Possibly the worst thing in the text of the new Constitution for Higher Education is the deep subjugation of education to research. The institution’s right to open and run degree programmes will directly depend on the assessment of research outputs. The quality of programme, teaching staff or educational achievements will not matter at all. Worse still, the budget granted by the Ministry will no longer be divided into separate pools for research and education. The university will use this budget as they see fit. It’s not a bad idea in itself. It becomes bad when the whole system is heavily rigged in favour of research outputs. It will be unwise to spend any extra money on education if you can use this money for research. So, if there’s going to be one combined budget, we can expect education to be even more underfunded than it is.
Is there any role of government agencies in the development of education for game dev?
Oh yes, and I already pointed at many such things. First of all, they should remove these toxic ideas (see above) from the new reform.

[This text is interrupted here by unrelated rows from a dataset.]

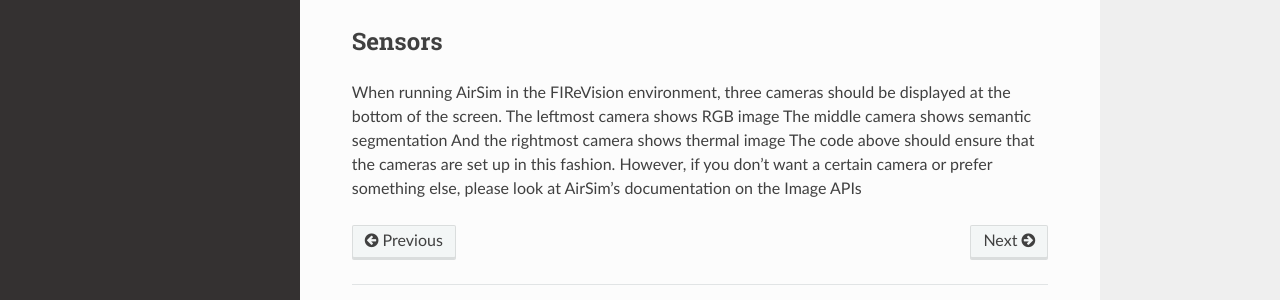
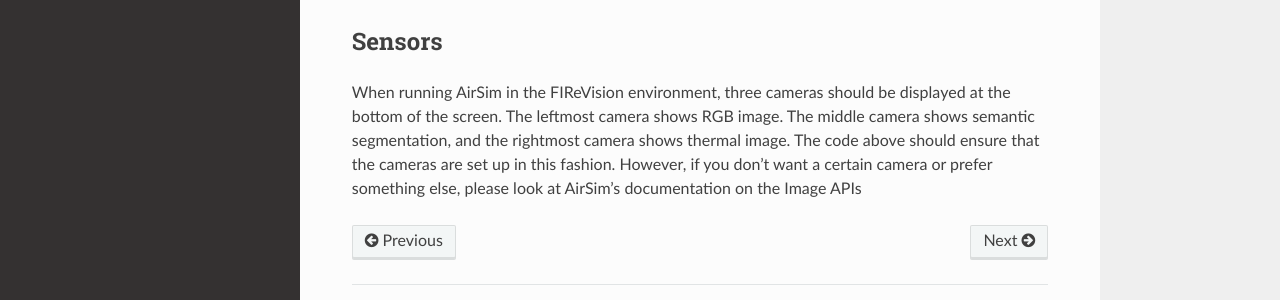
Before and after one commit to castacks/firevision_sim, a Sphinx documentation site: the page built from docs/getting_started.rst, in a window 1280 px wide and 900 px high, scrolled down 2497 px. Shown: the part 510-810 px from the top of the window. Built offline with Sphinx 7.4.7 and the Read the Docs theme 2.0.0, drawn with Linux system fonts in a browser that asks for light colours.

Commit message:
missing periods in sensors section

```diff
--- a/docs/getting_started.rst
+++ b/docs/getting_started.rst
@@ -133,9 +133,4 @@
 Sensors
 -------
 
-When running AirSim in the FIReVision environment, three cameras should be displayed at the bottom of the screen.
-The leftmost camera shows RGB image
-The middle camera shows semantic segmentation
-And the rightmost camera shows thermal image
-The code above should ensure that the cameras are set up in this fashion.
-However, if you don’t want a certain camera or prefer something else, please look at AirSim’s documentation on the Image APIs
+When running AirSim in the FIReVision environment, three cameras should be displayed at the bottom of the screen. The leftmost camera shows RGB image. The middle camera shows semantic segmentation, and the rightmost camera shows thermal image. The code above should ensure that the cameras are set up in this fashion. However, if you don’t want a certain camera or prefer something else, please look at AirSim’s documentation on the Image APIs
```
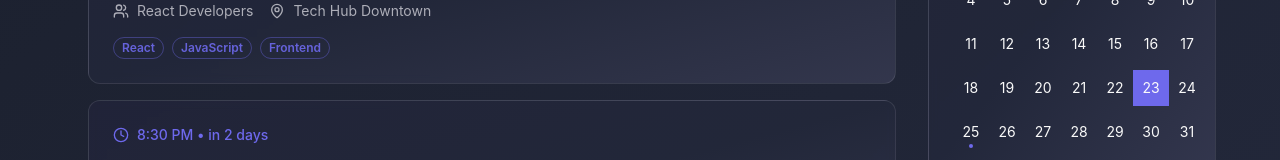
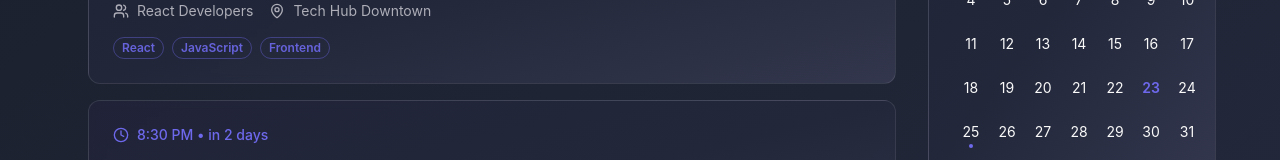
Before and after one commit to forgeutah/utah-tech-beacon, a React (Vite) app: page / in a window 1280 px wide. Shown: the part 596-756 px from the top of the page. Built offline with nearby package versions, Linux system fonts and the light colour scheme; no server answers; the database is empty.

Commit message:
Fix calendar day styles
- Change the current day text color to purple.
- Change the selected day style to a circle.
- Updated `CalendarView.tsx` and `src/components/ui/calendar.tsx`.

```diff
--- a/src/components/CalendarView.tsx
+++ b/src/components/CalendarView.tsx
@@ -45,8 +45,8 @@ export function CalendarView({ events, selectedDate, onDateSelect }: CalendarVie
           day: cn(
             "h-9 w-9 p-0 font-normal aria-selected:opacity-100 relative hover:bg-white/10 cursor-pointer"
           ),
-          day_selected: "bg-primary text-primary-foreground hover:bg-primary hover:text-primary-foreground",
-          day_today: "bg-accent text-accent-foreground",
+          day_selected: "bg-primary text-primary-foreground hover:bg-primary hover:text-primary-foreground rounded-full",
+          day_today: "text-primary font-semibold bg-transparent",
         }}
         modifiers={{
           hasEvents: (date) => hasEvents(date)
```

Then, they should make the new regulations friendly towards university-industry collaboration. Introduce dual work-study degrees and short-cycle associate degrees (level 5). Offer flexible rules for creation and modification of edu-programmes. Offer decent employment and payment conditions for industry professionals who become teachers. Also, encourage big business to fund or co-fund research & teaching centers at academic institutions, like LEGO did with the PEDAL research at Cambridge. That’ll work not just for game dev but for any higher education focused on employability in an industry.
When I think about government-led efforts specifically addressed to game dev education, I would love to see a wise funding mechanism. Be it a high-performance computer lab, or a new job post, or game dev traineeships for promising students - all these could be funded by government grants to support the launch of good games-ed programmes. By “good” I mean reviewed and endorsed by the industry (see above: Creative Skillset certification).
Are any of these grand visions realistic? Achievable in the near future? I think yes. Some of the desirable things are already on the way. Some are easy-to-do and just need the will to act on the part of the industry - and the willingness is there. The recent history of collaboration in the triangle of industry - government - academia looks promising. For the first time I can remember, there is willingness to collaborate on all three sides. But let's not get overenthusiastic about it. Yes, the Ministry of Science and Higher Education is already providing support for the video game industry. But no Ministry representative bothered to show up for the panel. And I can't imagine how they could develop good solutions for games-ed without listening to the industry and games-ed educators. Admittedly, even with expert collaboration, the design of systemic solutions may always fall below expectations. But if I needed someone for design of complex systems, I would first call game developers. Let's just hope the decision-makers do the same.